[Source records]
►
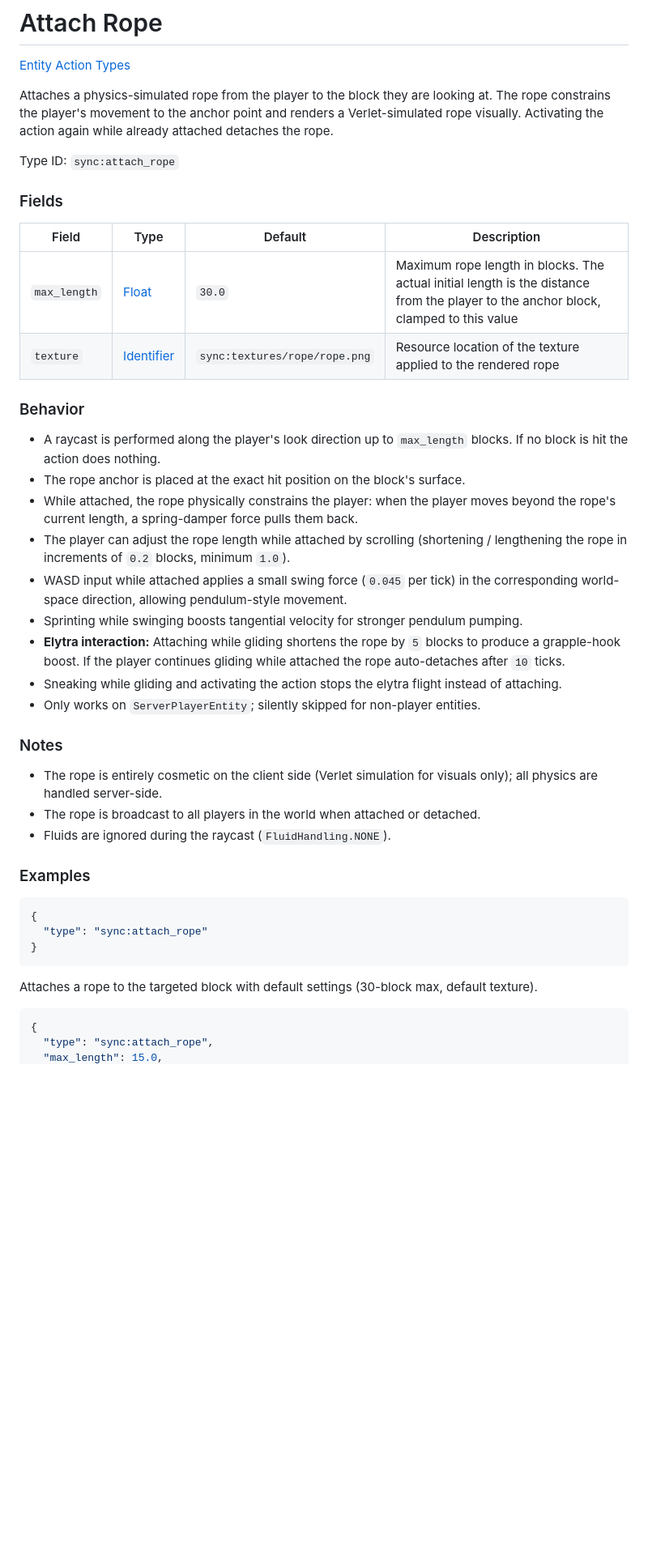
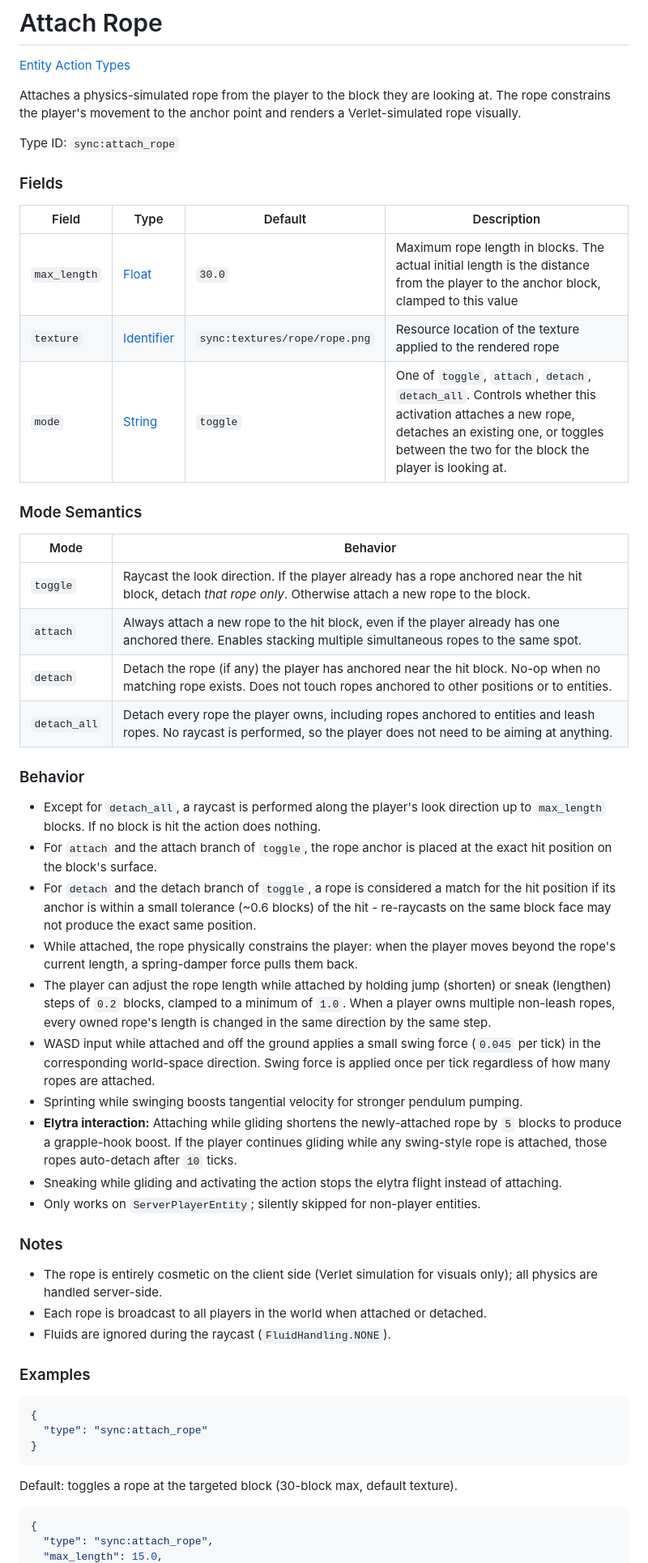
Before and after one commit to 0vergrown/Sync-Documentation-Website, a Markdown page: docs/entity_actions/attach_rope.md, the part around one of its changes. Shown at 81% size. Drawn GitHub-style; blank space fills up the shorter version.

Commit message:
Revise Attach Rope documentation with updates
Updated the date and refined the description and fields for the Attach Rope entity action. Added mode semantics and clarified behavior details.

````diff
--- a/docs/entity_actions/attach_rope.md
+++ b/docs/entity_actions/attach_rope.md
@@ -7,33 +7,44 @@ date: 2026-04-08
 
 [Entity Action Types](https://origins.readthedocs.io/en/latest/types/entity_action_types/)
 
-Attaches a physics-simulated rope from the player to the block they are looking at. The rope constrains the player's movement to the anchor point and renders a Verlet-simulated rope visually. Activating the action again while already attached detaches the rope.
+Attaches a physics-simulated rope from the player to the block they are looking at. The rope constrains the player's movement to the anchor point and renders a Verlet-simulated rope visually.
 
 Type ID: `sync:attach_rope`
 
 ### Fields
 
-| Field        | Type                                                                                | Default                       | Description                                                                                                                         |
-|--------------|-------------------------------------------------------------------------------------|-------------------------------|-------------------------------------------------------------------------------------------------------------------------------------|
-| `max_length` | [Float](https://origins.readthedocs.io/en/latest/types/data_types/float/)           | `30.0`                        | Maximum rope length in blocks. The actual initial length is the distance from the player to the anchor block, clamped to this value |
-| `texture`    | [Identifier](https://origins.readthedocs.io/en/latest/types/data_types/identifier/) | `sync:textures/rope/rope.png` | Resource location of the texture applied to the rendered rope                                                                       |
+| Field        | Type                                                                                | Default                       | Description                                                                                                                                                                                           |
+|--------------|-------------------------------------------------------------------------------------|-------------------------------|-------------------------------------------------------------------------------------------------------------------------------------------------------------------------------------------------------|
+| `max_length` | [Float](https://origins.readthedocs.io/en/latest/types/data_types/float/)           | `30.0`                        | Maximum rope length in blocks. The actual initial length is the distance from the player to the anchor block, clamped to this value                                                                   |
+| `texture`    | [Identifier](https://origins.readthedocs.io/en/latest/types/data_types/identifier/) | `sync:textures/rope/rope.png` | Resource location of the texture applied to the rendered rope                                                                                                                                         |
+| `mode`       | [String](https://origins.readthedocs.io/en/latest/types/data_types/string/)         | `toggle`                      | One of `toggle`, `attach`, `detach`, `detach_all`. Controls whether this activation attaches a new rope, detaches an existing one, or toggles between the two for the block the player is looking at. |
+
+### Mode Semantics
+
+| Mode         | Behavior                                                                                                                                                                  |
+|--------------|---------------------------------------------------------------------------------------------------------------------------------------------------------------------------|
+| `toggle`     | Raycast the look direction. If the player already has a rope anchored near the hit block, detach *that rope only*. Otherwise attach a new rope to the block.              |
+| `attach`     | Always attach a new rope to the hit block, even if the player already has one anchored there. Enables stacking multiple simultaneous ropes to the same spot.              |
+| `detach`     | Detach the rope (if any) the player has anchored near the hit block. No-op when no matching rope exists. Does not touch ropes anchored to other positions or to entities. |
+| `detach_all` | Detach every rope the player owns, including ropes anchored to entities and leash ropes. No raycast is performed, so the player does not need to be aiming at anything.   |
 
 ### Behavior
 
-- A raycast is performed along the player's look direction up to `max_length` blocks. If no block is hit the action does nothing.
-- The rope anchor is placed at the exact hit position on the block's surface.
+- Except for `detach_all`, a raycast is performed along the player's look direction up to `max_length` blocks. If no block is hit the action does nothing.
+- For `attach` and the attach branch of `toggle`, the rope anchor is placed at the exact hit position on the block's surface.
+- For `detach` and the detach branch of `toggle`, a rope is considered a match for the hit position if its anchor is within a small tolerance (~0.6 blocks) of the hit - re-raycasts on the same block face may not produce the exact same position.
 - While attached, the rope physically constrains the player: when the player moves beyond the rope's current length, a spring-damper force pulls them back.
-- The player can adjust the rope length while attached by scrolling (shortening / lengthening the rope in increments of `0.2` blocks, minimum `1.0`).
-- WASD input while attached applies a small swing force (`0.045` per tick) in the corresponding world-space direction, allowing pendulum-style movement.
+- The player can adjust the rope length while attached by holding jump (shorten) or sneak (lengthen) steps of `0.2` blocks, clamped to a minimum of `1.0`. When a player owns multiple non-leash ropes, every owned rope's length is changed in the same direction by the same step.
+- WASD input while attached and off the ground applies a small swing force (`0.045` per tick) in the corresponding world-space direction. Swing force is applied once per tick regardless of how many ropes are attached.
 - Sprinting while swinging boosts tangential velocity for stronger pendulum pumping.
-- **Elytra interaction:** Attaching while gliding shortens the rope by `5` blocks to produce a grapple-hook boost. If the player continues gliding while attached the rope auto-detaches after `10` ticks.
+- **Elytra interaction:** Attaching while gliding shortens the newly-attached rope by `5` blocks to produce a grapple-hook boost. If the player continues gliding while any swing-style rope is attached, those ropes auto-detach after `10` ticks.
 - Sneaking while gliding and activating the action stops the elytra flight instead of attaching.
 - Only works on `ServerPlayerEntity`; silently skipped for non-player entities.
 
 ### Notes
 
 - The rope is entirely cosmetic on the client side (Verlet simulation for visuals only); all physics are handled server-side.
-- The rope is broadcast to all players in the world when attached or detached.
+- Each rope is broadcast to all players in the world when attached or detached.
 - Fluids are ignored during the raycast (`FluidHandling.NONE`).
 
 ### Examples
@@ -43,7 +54,7 @@ Type ID: `sync:attach_rope`
   "type": "sync:attach_rope"
 }
 ```
-Attaches a rope to the targeted block with default settings (30-block max, default texture).
+Default: toggles a rope at the targeted block (30-block max, default texture).
 
 ```json
 {
````
Also changed, not shown: other parts of docs/entity_actions/attach_rope.md (+19 -2 lines).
◄
# Your task
Only the lines above that include the word "WASD" belong in the answer; copy each one.

# Solved problem
-- WASD input while attached applies a small swing force (`0.045` per tick) in the corresponding world-space direction, allowing pendulum-style movement.
+- WASD input while attached and off the ground applies a small swing force (`0.045` per tick) in the corresponding world-space direction. Swing force is applied once per tick regardless of how many ropes are attached.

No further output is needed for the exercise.